If you're a high school football coach, and you're good, you get to watch your quarterback lead the team to a state title game.
If you're a high school football coach, and you're really fortunate, you get to watch your quarterback play Division I on Saturdays.
If you're a high school football coach, and you're charmed, you get to watch your quarterback play in the NFL on Sundays.
And if you're a high school football coach, and you're Derek Long, you get to watch two of your quarterbacks play each other in the NFC playoffs this weekend.
Drew Brees and Nick Foles, both graduates of Westlake High in Austin, Texas, will meet for the first time as opponents in Philadelphia on Saturday night. Long, who was defensive coordinator of the team Brees led to the state title in 1996, and head coach of the team Foles led to the state championship game in 2006, is slightly conflicted but highly thrilled.
"People are asking me who I'm cheering for," Long said by phone Monday night. "I hope both offenses score over 100 points."
What's more odd than two top throwers coming from the same school is that neither got much interest from the university located seven miles away. In fact, the entire state whiffed on both quarterbacks.
"Their stories are kind of similar," Long said, while watching Texas' bowl game on TV. "Neither one was highly recruited. Everyone knows Drew's story – Kentucky and Purdue were the only D-I schools that offered him. Nick wasn't highly recruited. Both were kind of under the radar for some reason."

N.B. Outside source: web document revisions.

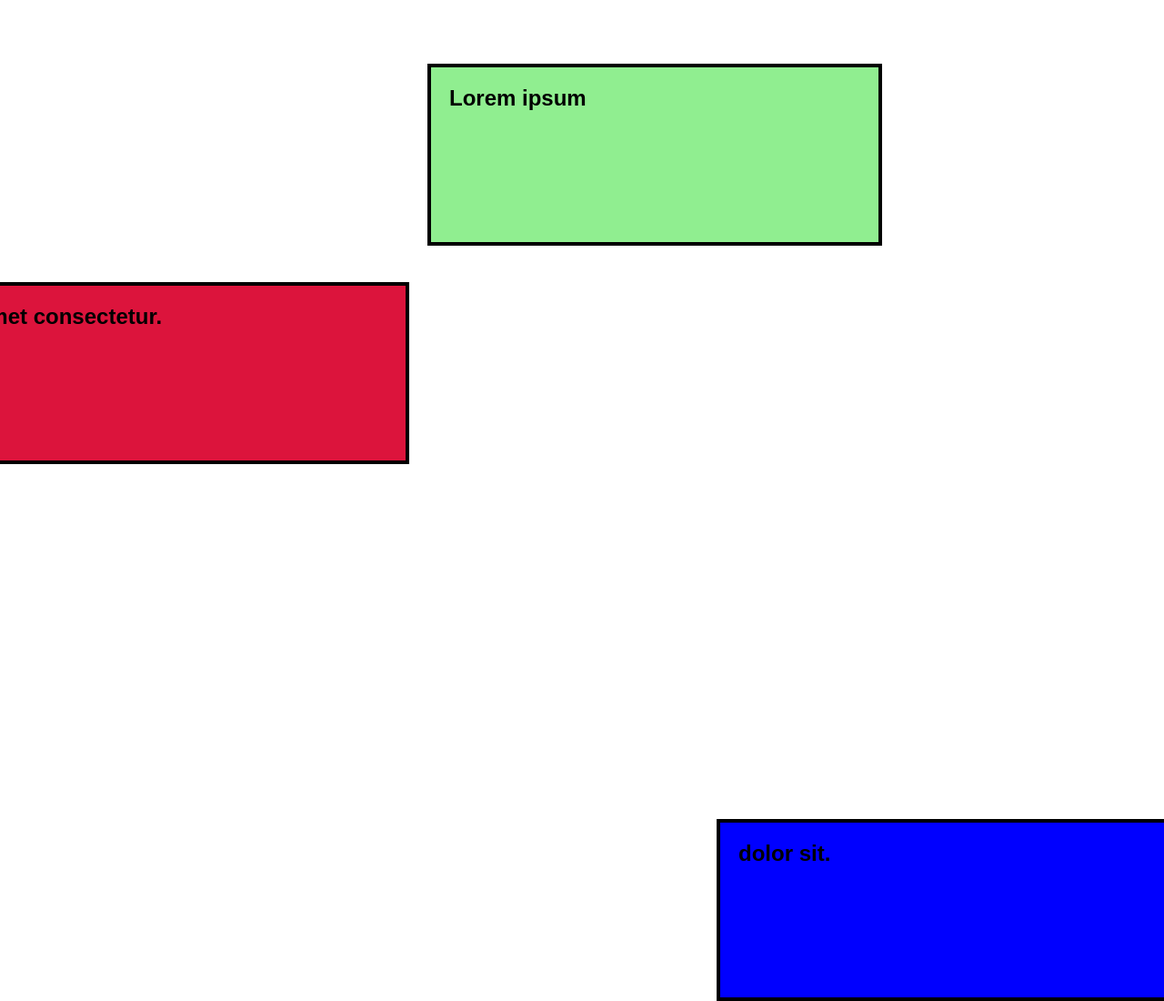
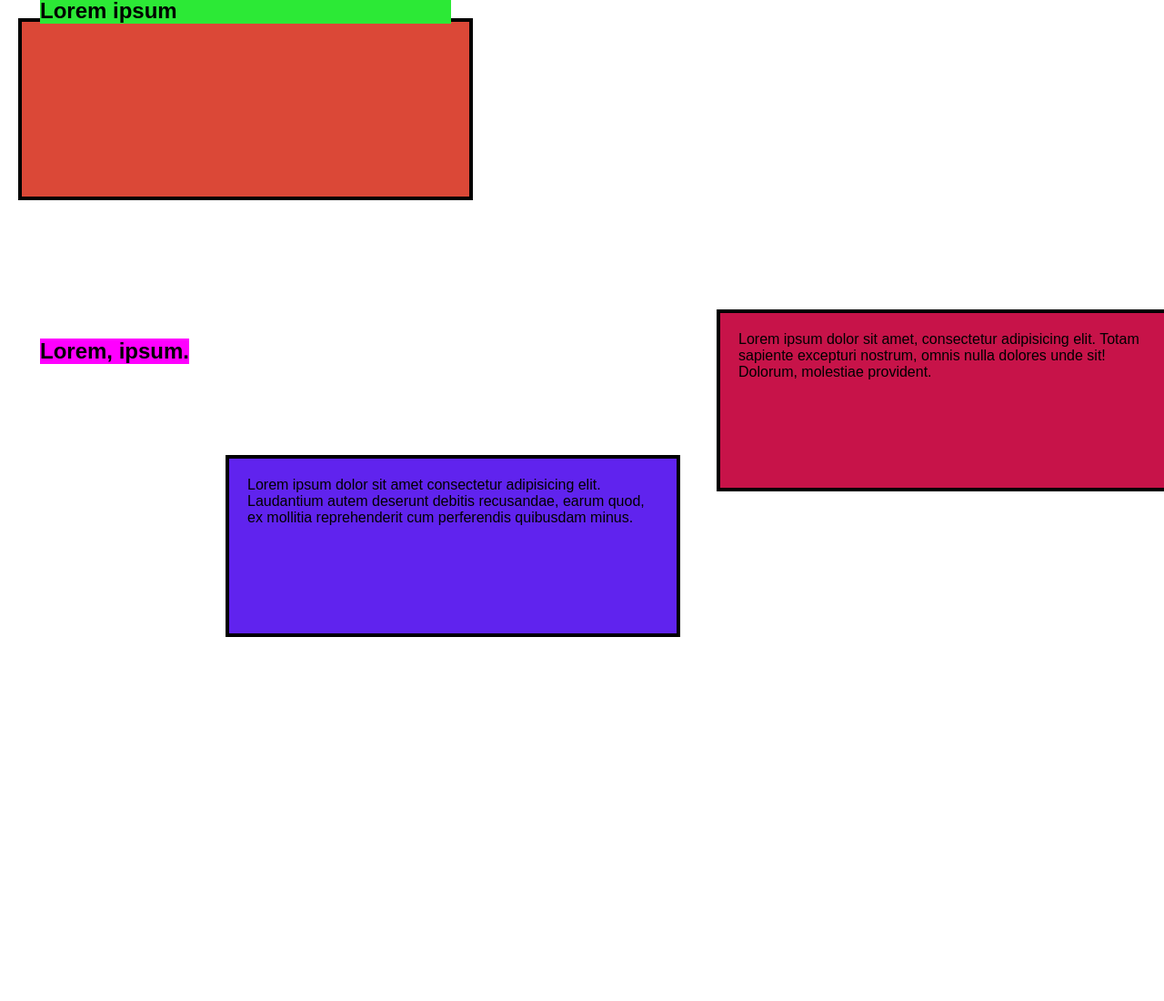
Before and after one commit to Vedant102/Full_Stack_Web_Devlopement, a plain HTML site: page index.html in a window 1280 px wide. Shown: the whole page at 91% size. After the commit the page ends 800 px from the top, so only its background shows below. Drawn offline with Linux system fonts and the light colour scheme.

Commit message:
ABSOLUTE POSITIONING

```diff
--- a/index.html
+++ b/index.html
@@ -12,37 +12,54 @@
     box-sizing: border-box;
     font-family: sans-serif;
   }
-  div{
+  .headdiv{
     height: 200px;
     width: 500px;
     margin: 20px;
     padding: 20px;
-    background-color: crimson;
     border: 4px solid black;
+    background-color: rgb(219, 72, 55);
   }
+  .head1{
+    background-color: rgb(44, 233, 54);
+    position: relative; /*IT WILL POSITION ELEMENT RELATIVE TO ORIGNAL POSITION*/
+    bottom: 30%; /*IT WILL SHIFT H2 30% FROM ORIGNAL POSITION */
+  }
+  .head2{
+    background-color: magenta;
+    position: absolute; /*IT WILL POSITION ELEMENT WITH RESPECT TO THE VIEWPORT OR SCREEN*/
+    bottom: 50vh; /*IT WILL SHIFT H2 TO 50VH OR 50% TO THE VIEWPORT OR SCREEN */
+  }
+  .d1{
+    height: 200px;
+    width: 500px;
+    margin: 20px;
+    padding: 20px;
+    border: 4px solid black;
+    background-color: rgb(96, 35, 238);
+    position: absolute;
+    right: 40vw;
+    top: 60vh;
+  }
+  .d2{
+    height: 200px;
+    width: 500px;
+    margin: 20px;
+    padding: 20px;
+    border: 4px solid black;
+    background-color: rgb(199, 19, 73);
+    position: absolute;
+    left: 60vw;
+    bottom: 30vh;
 
-  .one{
-    background-color: lightgreen;
-    position: relative;  /*THE POSITIONING IS RELATIVE TO ITS ACTUAL POSITIONING WHEN IT WAS STATIC*/
-    top: 50px; /*THE DIV WILL SHIFT 50PX DOWNWARD FROM ITS ORIGNAL POSITION*/
-    left: 450px; /*THE DIV WILL SHIFT 450PX RIGHT FROM ITS ORIGNAL POSITION*/
-  }
-  .two{
-    position: relative;
-    top: 70px;
-    right: 70px;
-  }
-  .three{
-    position: relative;
-    background-color:blue;
-    top:55vh;
-    left:60%;
   }
   </style>
 </head>
 <body>
-<div class="one"><h2>Lorem ipsum </h2></div>
-<div class="two"><h2>amet consectetur.</h2></div>
-<div class="three"><h2>dolor sit.</h2></div>
+<div class="headdiv"><h2 class="head1">Lorem ipsum </h2><br>
+<h2 class="head2">Lorem, ipsum.</h2></div>
+
+<div class=d1>Lorem ipsum dolor sit amet consectetur adipisicing elit. Laudantium autem deserunt debitis recusandae, earum quod, ex mollitia reprehenderit cum perferendis quibusdam minus.</div>
+<div class="d2">Lorem ipsum dolor sit amet, consectetur adipisicing elit. Totam sapiente excepturi nostrum, omnis nulla dolores unde sit! Dolorum, molestiae provident.</div>
 </body>
 </html>
```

Brees went to Purdue and broke Big Ten records, then went to the NFL while Foles broke Brees' high school records. Foles committed to Arizona State, went to Michigan State and then moved on to Arizona. He was drafted in the third round in 2012, an afterthought in a draft with names like Andrew Luck, Robert Griffin III and Russell Wilson.
It's not like Westlake is a hidden gem, either. The 5A school of 2,400 students hasn't had a losing season since 1986 and has played in seven state title games under revered coach Ron Schroeder (who coached Brees), Long and Darren Allman, who followed him. The all-time, single-season interceptions leader is Huston Street, who is now a Major League Baseball closer.
You could say both quarterbacks were similarly overlooked because of their similar traits. Neither is especially quick, and neither has the obviously strong arm recruiters covet. Both, however, have more intangible gifts: a calmness in the pocket and an almost sixth-sense awareness of where to throw the ball. They both seem to know where every player is on the field, both teammates and opponents.
"There's something in the spatial relationships they see, I guess," Long said. "They anticipate where the receiver's gonna be. It's some vision skill they have that we don't."
Brees and Foles also share an understated charisma. Neither quarterback is flashy – Long said Foles shied away from media coverage even in high school – yet both are more vocal in a team setting. Brees' pregame chants, now filmed weekly for the world to see, began in the locker room at Westlake on the way to the '96 title. Foles played most of the '06 season with a shoulder injury, and said almost nothing about it as the weeks wore on.
"He played 10, 11 games with a torn rotator cuff," Long said. "He still broke all Drew's records. He never said anything. One day he just said, 'Coach, my arm's a little sore, can we concentrate on shoulder throws?' The next day, he'd be fine."
Brees also battled through a difficult injury, tearing his ACL during his junior year. The similarities are everywhere, it seems, right down to the number they wear now (9) and the fact that neither wore that number at Westlake. (Foles wore 7; Brees 15. Ravens kicker Justin Tucker, yet another Westlake grad in the NFL, did wear 9 while he was Foles' teammate.) Other than the obvious height difference, they have strikingly parallel lives, right down to the number of letters in their first and last names. (Now all Foles has to do is win a Super Bowl!)
Brees has the state title, and Foles has the passing records. So who would win in a theoretical game between their prep teams?
Long is, true to his local reputation, diplomatic and humble. He defers to the team he didn't coach. "I'd have to say the '96 team would win," he said. "I think it'd be a pretty good game."
Then he hedges: "Now if we played tomorrow, the '06 team would win. Because they are younger."
- Sports & Recreation
- American Football
- Drew Brees
- Nick Foles